- [Material for the task]:
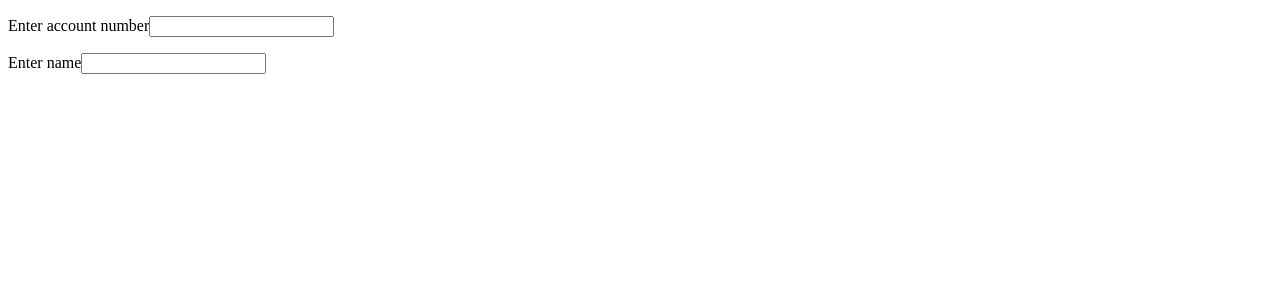
Repository: abhinavan/BankAccountProject
Page: http://localhost/BankAccountProject/
The author's editor kept a copy of each file at every save. The page is drawn from the files as they stood at one save, then again after the next save.
The browser window is 1280 px wide. The pictures show the whole page.
The page is served by Tomcat 9.

Above is the page before, as saved 2016-08-09 09:56:49.

After the next save:
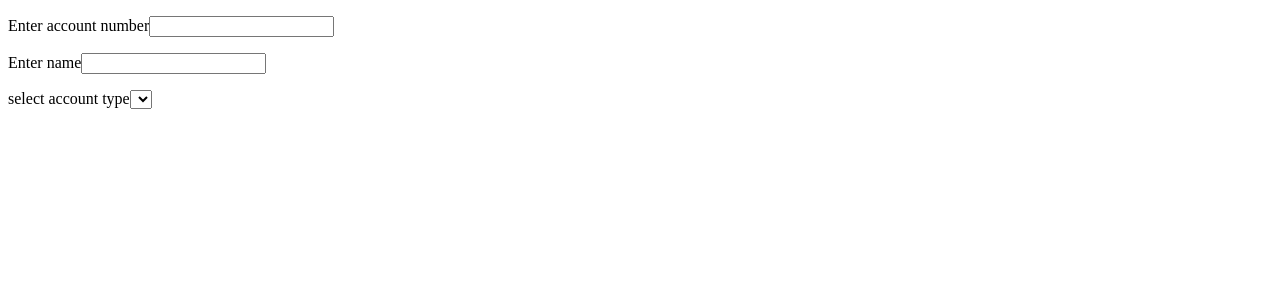
Saved 91 s later.
--- a/BankAccountProject/WebContent/index.jsp
+++ b/BankAccountProject/WebContent/index.jsp
@@ -10,6 +10,9 @@
 <form action="Validate" method="post">
 <p><label>Enter account number</label><input type="number" name="accNo"/></p>
 <p><label>Enter name</label><input type="text" name="name"/></p>
+<p><label>select account type</label><select><option name="savings">
+											 <option name="current">
+									</select></p>
 </form>
 </body>
 </html>
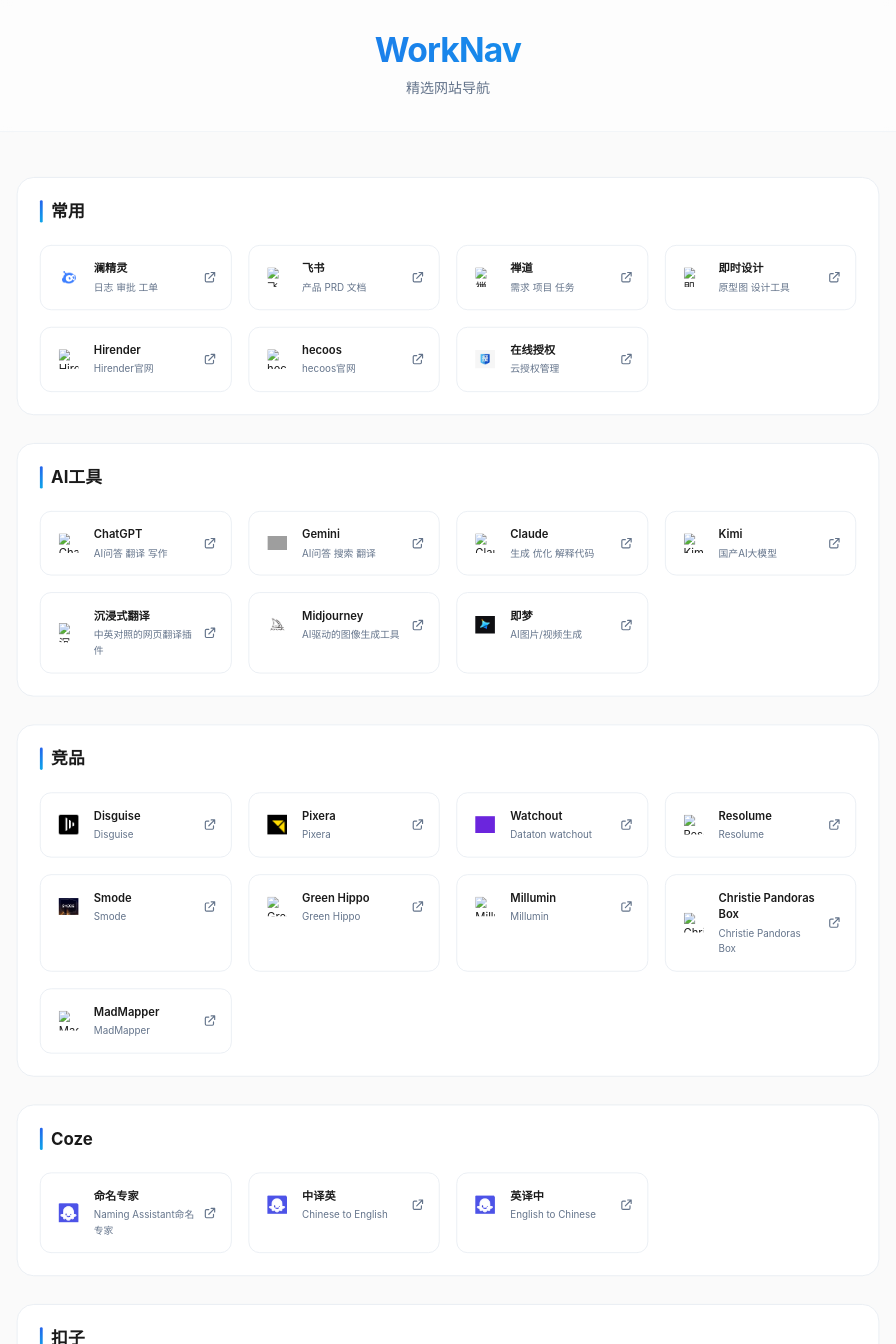
Repository: SweetPomelo0/WorkNav
Page: /
An editor plug-in stored every save of this project. The page is shown before and after the next save, followed by the edit.
The browser window is 1280 px wide. The pictures show the part of the page from y = 0 to 1920 px (the page is 3226 px tall before and 3130 px after), at 70% of full size.
Pictures or frames that could not be fetched are drawn as grey boxes. The project was rebuilt for these pictures with package versions that can differ from the ones it lists, and the page was loaded fresh each time. The framework's server and built-in components were replaced by stand-ins that run in the browser. Also part of the build but not shown: next.config.ts.

Above is the page before, as saved 2025-07-26 18:59:10.

After the next save:
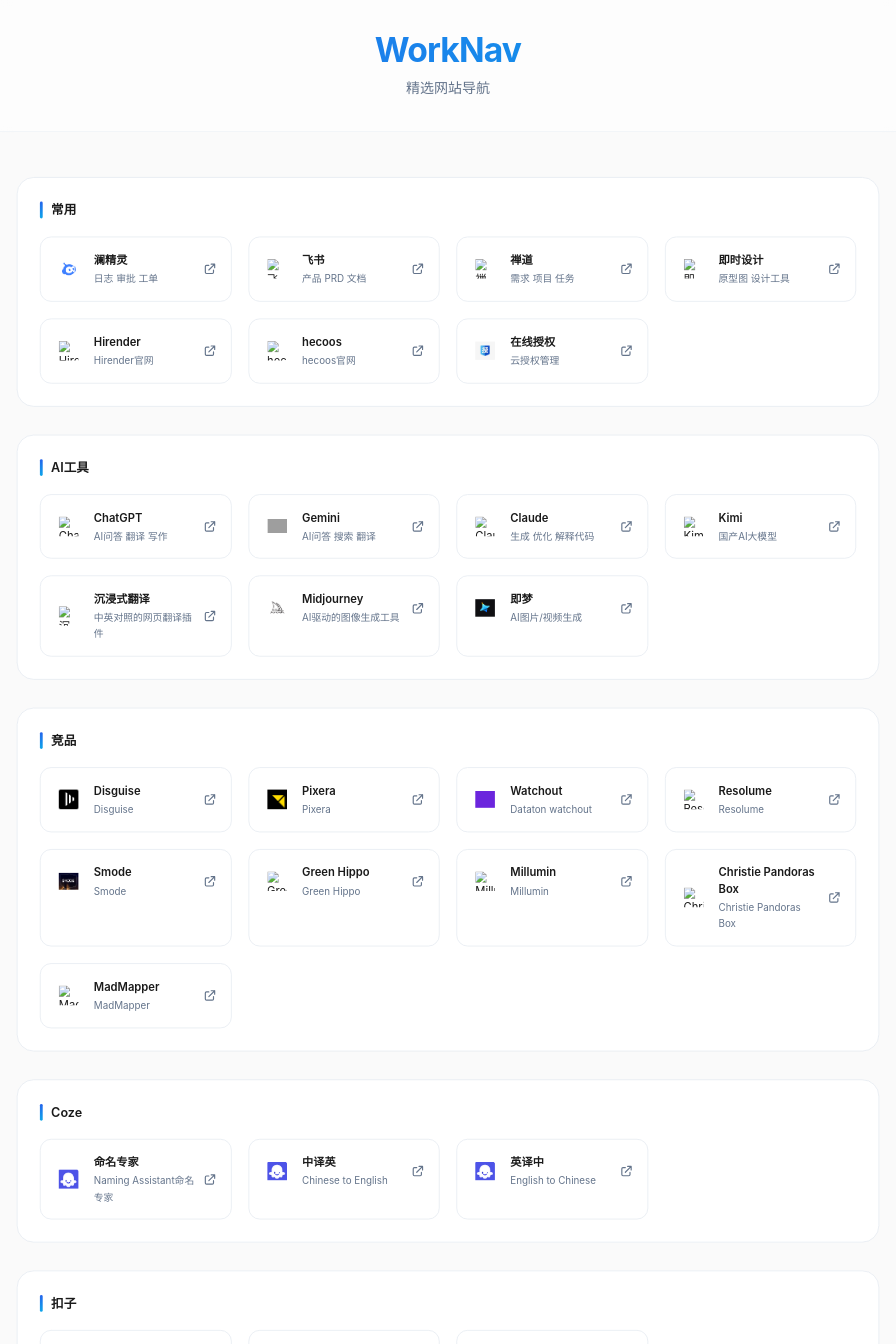
Saved 2 min 18 s later.
--- a/src/app/page.tsx
+++ b/src/app/page.tsx
@@ -101,10 +101,10 @@
           <div className="space-y-10">
             {categories.map((category, index) => (
               <div key={index} className="bg-card rounded-3xl border border-border p-8 hover:shadow-xl hover:shadow-primary/5 transition-all duration-300 hover:border-primary/20">
-                <h2 className="text-2xl font-bold mb-8 text-foreground flex items-center gap-3">
-                  <div className="w-1 h-8 bg-gradient-to-b from-primary to-accent rounded-full"></div>
-                  {category.title}
-                </h2>
+                <h2 className="text-lg font-semibold mb-6 text-foreground flex items-center gap-3">
+                   <div className="w-1 h-6 bg-gradient-to-b from-primary to-accent rounded-full"></div>
+                   {category.title}
+                 </h2>
                <div className="grid grid-cols-1 sm:grid-cols-2 lg:grid-cols-3 xl:grid-cols-4 gap-6">
                   {category.links.map((link, linkIndex) => (
                     <a

After the save that followed:
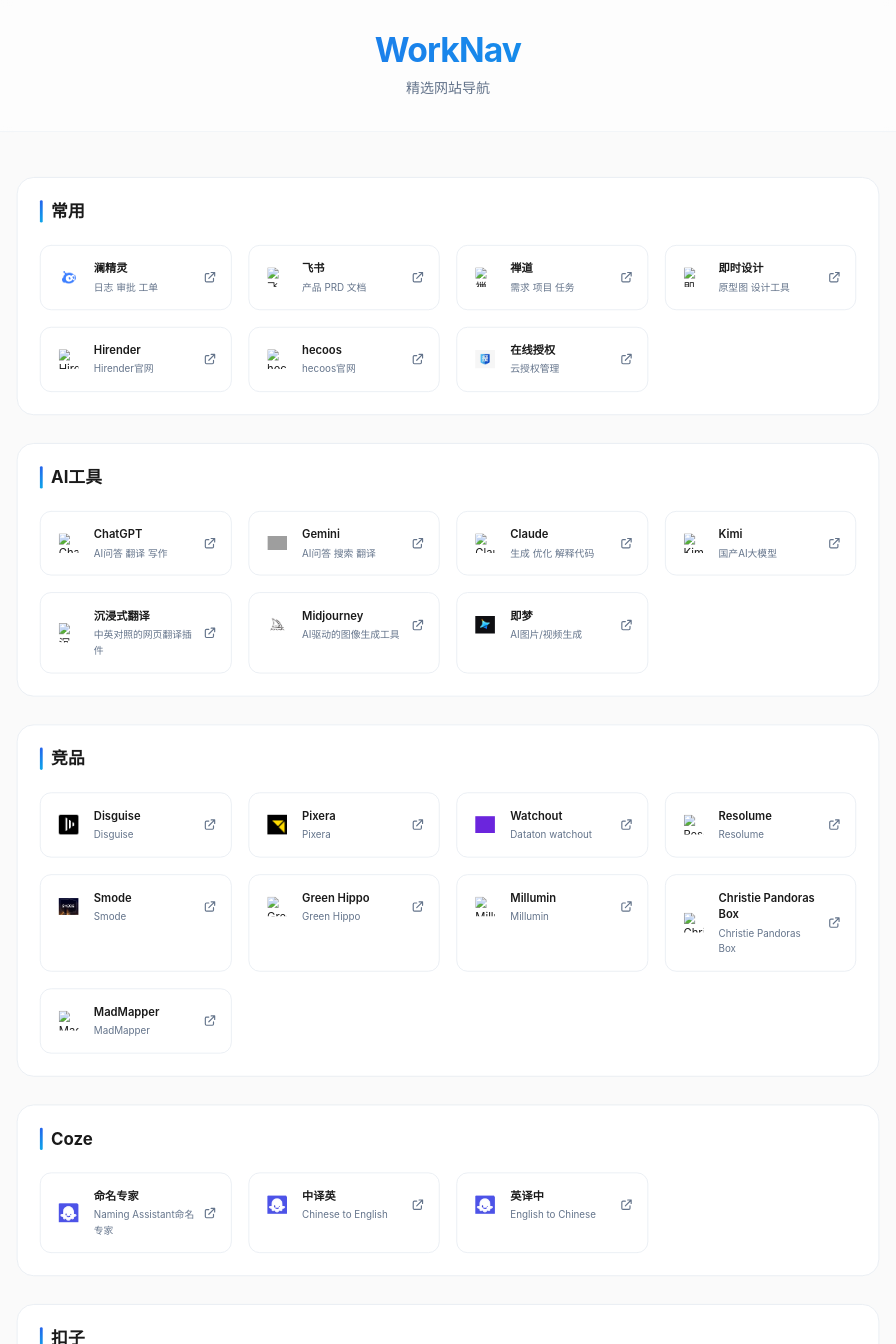
Saved 113 s later.
--- a/src/app/page.tsx
+++ b/src/app/page.tsx
@@ -101,10 +101,10 @@
           <div className="space-y-10">
             {categories.map((category, index) => (
               <div key={index} className="bg-card rounded-3xl border border-border p-8 hover:shadow-xl hover:shadow-primary/5 transition-all duration-300 hover:border-primary/20">
-                <h2 className="text-lg font-semibold mb-6 text-foreground flex items-center gap-3">
-                   <div className="w-1 h-6 bg-gradient-to-b from-primary to-accent rounded-full"></div>
-                   {category.title}
-                 </h2>
+                <h2 className="text-2xl font-bold mb-8 text-foreground flex items-center gap-3">
+                  <div className="w-1 h-8 bg-gradient-to-b from-primary to-accent rounded-full"></div>
+                  {category.title}
+                </h2>
                <div className="grid grid-cols-1 sm:grid-cols-2 lg:grid-cols-3 xl:grid-cols-4 gap-6">
                   {category.links.map((link, linkIndex) => (
                     <a
--- a/src/app/globals.css
+++ b/src/app/globals.css
@@ -44,7 +44,8 @@
 body {
   background: var(--background);
   color: var(--foreground);
-  font-family: -apple-system, BlinkMacSystemFont, 'Segoe UI', 'Roboto', 'Oxygen', 'Ubuntu', 'Cantarell', sans-serif;
+  font-family: -apple-system, BlinkMacSystemFont, "Segoe UI", "Roboto", "Oxygen",
+    "Ubuntu", "Cantarell", sans-serif;
   line-height: 1.6;
   -webkit-font-smoothing: antialiased;
   -moz-osx-font-smoothing: grayscale;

- [Task item]:
Write out the material above exactly. Skip the pictures.

- [Solution to the problem]:
Repository: abhinavan/BankAccountProject
Page: http://localhost/BankAccountProject/
The author's editor kept a copy of each file at every save. The page is drawn from the files as they stood at one save, then again after the next save.
The browser window is 1280 px wide. The pictures show the whole page.
The page is served by Tomcat 9.

Above is the page before, as saved 2016-08-09 09:56:49.

After the next save:
Saved 91 s later.
--- a/BankAccountProject/WebContent/index.jsp
+++ b/BankAccountProject/WebContent/index.jsp
@@ -10,6 +10,9 @@
 <form action="Validate" method="post">
 <p><label>Enter account number</label><input type="number" name="accNo"/></p>
 <p><label>Enter name</label><input type="text" name="name"/></p>
+<p><label>select account type</label><select><option name="savings">
+											 <option name="current">
+									</select></p>
 </form>
 </body>
 </html>
Repository: SweetPomelo0/WorkNav
Page: /
An editor plug-in stored every save of this project. The page is shown before and after the next save, followed by the edit.
The browser window is 1280 px wide. The pictures show the part of the page from y = 0 to 1920 px (the page is 3226 px tall before and 3130 px after), at 70% of full size.
Pictures or frames that could not be fetched are drawn as grey boxes. The project was rebuilt for these pictures with package versions that can differ from the ones it lists, and the page was loaded fresh each time. The framework's server and built-in components were replaced by stand-ins that run in the browser. Also part of the build but not shown: next.config.ts.

Above is the page before, as saved 2025-07-26 18:59:10.

After the next save:
Saved 2 min 18 s later.
--- a/src/app/page.tsx
+++ b/src/app/page.tsx
@@ -101,10 +101,10 @@
           <div className="space-y-10">
             {categories.map((category, index) => (
               <div key={index} className="bg-card rounded-3xl border border-border p-8 hover:shadow-xl hover:shadow-primary/5 transition-all duration-300 hover:border-primary/20">
-                <h2 className="text-2xl font-bold mb-8 text-foreground flex items-center gap-3">
-                  <div className="w-1 h-8 bg-gradient-to-b from-primary to-accent rounded-full"></div>
-                  {category.title}
-                </h2>
+                <h2 className="text-lg font-semibold mb-6 text-foreground flex items-center gap-3">
+                   <div className="w-1 h-6 bg-gradient-to-b from-primary to-accent rounded-full"></div>
+                   {category.title}
+                 </h2>
                <div className="grid grid-cols-1 sm:grid-cols-2 lg:grid-cols-3 xl:grid-cols-4 gap-6">
                   {category.links.map((link, linkIndex) => (
                     <a

After the save that followed:
Saved 113 s later.
--- a/src/app/page.tsx
+++ b/src/app/page.tsx
@@ -101,10 +101,10 @@
           <div className="space-y-10">
             {categories.map((category, index) => (
               <div key={index} className="bg-card rounded-3xl border border-border p-8 hover:shadow-xl hover:shadow-primary/5 transition-all duration-300 hover:border-primary/20">
-                <h2 className="text-lg font-semibold mb-6 text-foreground flex items-center gap-3">
-                   <div className="w-1 h-6 bg-gradient-to-b from-primary to-accent rounded-full"></div>
-                   {category.title}
-                 </h2>
+                <h2 className="text-2xl font-bold mb-8 text-foreground flex items-center gap-3">
+                  <div className="w-1 h-8 bg-gradient-to-b from-primary to-accent rounded-full"></div>
+                  {category.title}
+                </h2>
                <div className="grid grid-cols-1 sm:grid-cols-2 lg:grid-cols-3 xl:grid-cols-4 gap-6">
                   {category.links.map((link, linkIndex) => (
                     <a
--- a/src/app/globals.css
+++ b/src/app/globals.css
@@ -44,7 +44,8 @@
 body {
   background: var(--background);
   color: var(--foreground);
-  font-family: -apple-system, BlinkMacSystemFont, 'Segoe UI', 'Roboto', 'Oxygen', 'Ubuntu', 'Cantarell', sans-serif;
+  font-family: -apple-system, BlinkMacSystemFont, "Segoe UI", "Roboto", "Oxygen",
+    "Ubuntu", "Cantarell", sans-serif;
   line-height: 1.6;
   -webkit-font-smoothing: antialiased;
   -moz-osx-font-smoothing: grayscale;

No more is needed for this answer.